Start of LISTED ENTRIES

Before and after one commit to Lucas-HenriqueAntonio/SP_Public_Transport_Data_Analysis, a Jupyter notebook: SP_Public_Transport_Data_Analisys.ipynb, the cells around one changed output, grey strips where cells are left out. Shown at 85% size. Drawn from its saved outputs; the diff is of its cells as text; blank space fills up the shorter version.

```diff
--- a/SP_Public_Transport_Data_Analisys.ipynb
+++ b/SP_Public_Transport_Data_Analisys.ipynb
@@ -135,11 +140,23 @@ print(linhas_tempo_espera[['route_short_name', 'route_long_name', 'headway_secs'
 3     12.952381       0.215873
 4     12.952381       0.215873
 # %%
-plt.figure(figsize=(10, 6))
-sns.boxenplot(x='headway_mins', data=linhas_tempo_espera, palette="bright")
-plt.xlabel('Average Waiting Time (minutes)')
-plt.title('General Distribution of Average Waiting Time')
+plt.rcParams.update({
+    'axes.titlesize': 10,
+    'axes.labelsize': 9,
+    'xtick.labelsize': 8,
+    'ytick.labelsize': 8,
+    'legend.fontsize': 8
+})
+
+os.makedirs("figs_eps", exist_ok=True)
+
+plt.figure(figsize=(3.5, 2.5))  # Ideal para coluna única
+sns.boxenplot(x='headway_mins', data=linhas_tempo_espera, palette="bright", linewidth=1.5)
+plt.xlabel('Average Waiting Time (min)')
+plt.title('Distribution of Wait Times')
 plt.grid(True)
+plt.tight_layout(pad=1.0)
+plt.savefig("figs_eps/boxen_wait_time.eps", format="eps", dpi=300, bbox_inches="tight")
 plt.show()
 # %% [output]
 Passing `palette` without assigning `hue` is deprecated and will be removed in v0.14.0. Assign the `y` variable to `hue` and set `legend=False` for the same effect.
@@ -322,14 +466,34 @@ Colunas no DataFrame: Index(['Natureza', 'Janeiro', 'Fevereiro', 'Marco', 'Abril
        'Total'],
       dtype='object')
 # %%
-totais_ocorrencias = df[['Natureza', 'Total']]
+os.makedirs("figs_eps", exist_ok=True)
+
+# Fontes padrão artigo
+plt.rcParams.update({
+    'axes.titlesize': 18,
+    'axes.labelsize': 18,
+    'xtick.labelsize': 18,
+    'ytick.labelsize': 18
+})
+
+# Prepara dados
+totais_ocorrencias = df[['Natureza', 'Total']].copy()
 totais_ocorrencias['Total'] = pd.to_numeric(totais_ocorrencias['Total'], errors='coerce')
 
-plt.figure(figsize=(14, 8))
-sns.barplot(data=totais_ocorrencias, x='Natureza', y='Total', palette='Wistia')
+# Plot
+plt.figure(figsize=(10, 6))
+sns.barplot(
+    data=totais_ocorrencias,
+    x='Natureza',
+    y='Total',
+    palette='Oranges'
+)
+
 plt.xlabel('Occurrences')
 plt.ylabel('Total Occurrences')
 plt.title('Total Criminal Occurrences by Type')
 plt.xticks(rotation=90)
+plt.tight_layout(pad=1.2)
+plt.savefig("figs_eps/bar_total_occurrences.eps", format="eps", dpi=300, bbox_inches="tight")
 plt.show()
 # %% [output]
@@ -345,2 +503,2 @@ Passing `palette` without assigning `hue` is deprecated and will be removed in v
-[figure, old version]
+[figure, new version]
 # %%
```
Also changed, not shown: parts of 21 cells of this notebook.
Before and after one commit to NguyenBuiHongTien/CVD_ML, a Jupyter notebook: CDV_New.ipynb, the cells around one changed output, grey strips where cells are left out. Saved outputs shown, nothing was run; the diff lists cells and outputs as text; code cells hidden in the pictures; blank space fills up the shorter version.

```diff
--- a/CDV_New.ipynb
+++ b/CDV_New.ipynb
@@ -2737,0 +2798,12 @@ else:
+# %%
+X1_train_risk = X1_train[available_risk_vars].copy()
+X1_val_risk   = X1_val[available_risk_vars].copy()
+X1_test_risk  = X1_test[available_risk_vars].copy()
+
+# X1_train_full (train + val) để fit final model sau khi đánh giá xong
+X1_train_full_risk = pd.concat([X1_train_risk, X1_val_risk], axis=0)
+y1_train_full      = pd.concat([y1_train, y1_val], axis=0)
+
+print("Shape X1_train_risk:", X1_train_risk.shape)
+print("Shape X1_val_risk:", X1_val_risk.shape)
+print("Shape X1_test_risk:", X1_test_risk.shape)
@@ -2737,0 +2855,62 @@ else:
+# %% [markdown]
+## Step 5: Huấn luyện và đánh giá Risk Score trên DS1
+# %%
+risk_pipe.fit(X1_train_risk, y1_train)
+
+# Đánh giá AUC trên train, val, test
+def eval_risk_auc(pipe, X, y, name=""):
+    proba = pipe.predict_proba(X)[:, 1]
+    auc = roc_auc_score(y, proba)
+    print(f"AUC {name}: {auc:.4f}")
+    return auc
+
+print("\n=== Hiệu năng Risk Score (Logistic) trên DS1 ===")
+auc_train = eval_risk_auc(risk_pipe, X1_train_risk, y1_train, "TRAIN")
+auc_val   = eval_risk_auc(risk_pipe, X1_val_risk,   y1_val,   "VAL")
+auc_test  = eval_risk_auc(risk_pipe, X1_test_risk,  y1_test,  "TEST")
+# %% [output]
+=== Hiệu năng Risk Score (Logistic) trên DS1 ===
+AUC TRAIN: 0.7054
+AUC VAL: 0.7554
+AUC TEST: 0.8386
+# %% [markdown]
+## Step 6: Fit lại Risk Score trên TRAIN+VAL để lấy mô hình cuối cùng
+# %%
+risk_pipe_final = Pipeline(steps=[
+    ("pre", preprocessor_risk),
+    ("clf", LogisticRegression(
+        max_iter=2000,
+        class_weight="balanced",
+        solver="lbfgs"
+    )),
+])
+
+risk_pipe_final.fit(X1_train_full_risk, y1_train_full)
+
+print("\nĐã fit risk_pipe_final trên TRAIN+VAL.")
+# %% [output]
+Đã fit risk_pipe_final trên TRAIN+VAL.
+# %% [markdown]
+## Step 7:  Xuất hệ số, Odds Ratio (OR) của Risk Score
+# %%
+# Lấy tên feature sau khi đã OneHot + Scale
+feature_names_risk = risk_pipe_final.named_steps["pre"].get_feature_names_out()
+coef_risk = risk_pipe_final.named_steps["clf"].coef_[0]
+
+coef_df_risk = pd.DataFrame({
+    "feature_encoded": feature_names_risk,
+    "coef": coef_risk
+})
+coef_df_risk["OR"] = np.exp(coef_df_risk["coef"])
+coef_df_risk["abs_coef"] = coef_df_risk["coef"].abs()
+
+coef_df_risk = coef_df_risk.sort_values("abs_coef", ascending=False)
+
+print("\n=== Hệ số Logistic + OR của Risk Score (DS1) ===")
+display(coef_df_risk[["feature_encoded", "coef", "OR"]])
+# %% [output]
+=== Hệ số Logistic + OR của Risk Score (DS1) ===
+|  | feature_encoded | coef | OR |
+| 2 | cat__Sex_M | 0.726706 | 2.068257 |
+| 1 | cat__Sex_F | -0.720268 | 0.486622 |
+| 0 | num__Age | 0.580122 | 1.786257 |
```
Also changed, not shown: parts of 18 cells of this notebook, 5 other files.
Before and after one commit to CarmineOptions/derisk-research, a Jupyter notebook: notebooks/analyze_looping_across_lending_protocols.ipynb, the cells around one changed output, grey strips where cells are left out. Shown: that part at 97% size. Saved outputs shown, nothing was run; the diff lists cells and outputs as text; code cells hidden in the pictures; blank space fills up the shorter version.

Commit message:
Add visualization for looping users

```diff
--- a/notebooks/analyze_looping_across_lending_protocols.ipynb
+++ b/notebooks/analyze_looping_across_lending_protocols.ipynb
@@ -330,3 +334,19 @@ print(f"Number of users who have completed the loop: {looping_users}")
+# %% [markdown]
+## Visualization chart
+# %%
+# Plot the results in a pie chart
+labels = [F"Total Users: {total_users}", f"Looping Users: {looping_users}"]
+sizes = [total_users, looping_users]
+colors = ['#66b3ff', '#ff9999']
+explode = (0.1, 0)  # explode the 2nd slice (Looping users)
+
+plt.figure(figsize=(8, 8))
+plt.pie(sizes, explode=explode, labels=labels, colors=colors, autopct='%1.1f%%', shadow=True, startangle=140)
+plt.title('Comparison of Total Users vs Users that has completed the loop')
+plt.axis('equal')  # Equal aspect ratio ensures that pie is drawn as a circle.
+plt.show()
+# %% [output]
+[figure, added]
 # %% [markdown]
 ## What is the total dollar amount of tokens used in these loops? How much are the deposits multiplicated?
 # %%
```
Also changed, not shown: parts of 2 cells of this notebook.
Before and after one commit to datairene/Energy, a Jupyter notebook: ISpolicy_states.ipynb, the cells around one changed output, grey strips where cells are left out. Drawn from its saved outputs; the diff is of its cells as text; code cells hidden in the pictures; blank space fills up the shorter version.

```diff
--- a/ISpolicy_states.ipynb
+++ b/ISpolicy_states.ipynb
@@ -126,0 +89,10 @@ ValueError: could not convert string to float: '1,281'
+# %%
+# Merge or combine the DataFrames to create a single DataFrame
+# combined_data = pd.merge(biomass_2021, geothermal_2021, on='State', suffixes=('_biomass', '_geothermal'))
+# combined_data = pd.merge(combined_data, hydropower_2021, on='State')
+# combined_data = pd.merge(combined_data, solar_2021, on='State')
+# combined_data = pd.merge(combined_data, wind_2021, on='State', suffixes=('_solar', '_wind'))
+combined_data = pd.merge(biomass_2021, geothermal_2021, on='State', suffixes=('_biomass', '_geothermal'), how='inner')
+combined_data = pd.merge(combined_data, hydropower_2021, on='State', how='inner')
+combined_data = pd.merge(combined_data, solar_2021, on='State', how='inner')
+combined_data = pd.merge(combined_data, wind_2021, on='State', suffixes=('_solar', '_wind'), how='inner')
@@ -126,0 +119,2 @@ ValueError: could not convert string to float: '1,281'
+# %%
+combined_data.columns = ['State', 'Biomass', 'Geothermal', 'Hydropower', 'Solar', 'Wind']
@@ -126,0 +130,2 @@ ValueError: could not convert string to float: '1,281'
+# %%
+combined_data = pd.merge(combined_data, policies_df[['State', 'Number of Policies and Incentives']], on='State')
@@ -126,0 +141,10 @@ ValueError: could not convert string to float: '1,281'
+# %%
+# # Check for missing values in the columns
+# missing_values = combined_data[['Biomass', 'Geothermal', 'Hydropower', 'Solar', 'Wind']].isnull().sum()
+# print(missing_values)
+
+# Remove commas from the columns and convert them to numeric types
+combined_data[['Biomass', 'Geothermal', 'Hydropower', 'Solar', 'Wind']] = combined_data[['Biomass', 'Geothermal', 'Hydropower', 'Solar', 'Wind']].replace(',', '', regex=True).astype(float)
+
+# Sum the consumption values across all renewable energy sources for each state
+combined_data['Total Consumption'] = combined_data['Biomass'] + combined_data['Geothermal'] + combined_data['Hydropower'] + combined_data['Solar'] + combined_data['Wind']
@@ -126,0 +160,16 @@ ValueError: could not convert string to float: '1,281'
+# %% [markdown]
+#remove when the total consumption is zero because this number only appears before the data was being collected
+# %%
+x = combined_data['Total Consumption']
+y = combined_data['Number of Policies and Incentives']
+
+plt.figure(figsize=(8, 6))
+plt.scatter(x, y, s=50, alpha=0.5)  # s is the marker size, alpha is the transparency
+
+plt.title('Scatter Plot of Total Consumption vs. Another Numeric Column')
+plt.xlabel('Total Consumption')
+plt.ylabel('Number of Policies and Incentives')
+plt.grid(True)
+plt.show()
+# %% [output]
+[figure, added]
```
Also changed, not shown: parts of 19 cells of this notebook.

End of LISTED ENTRIES

> _EXERCISE REQUIREMENTS_
Wherever the string "Waiting" occurs in the entries, copy that whole line.

> _TASK ANSWER_
-plt.xlabel('Average Waiting Time (minutes)')
-plt.title('General Distribution of Average Waiting Time')
+plt.xlabel('Average Waiting Time (min)')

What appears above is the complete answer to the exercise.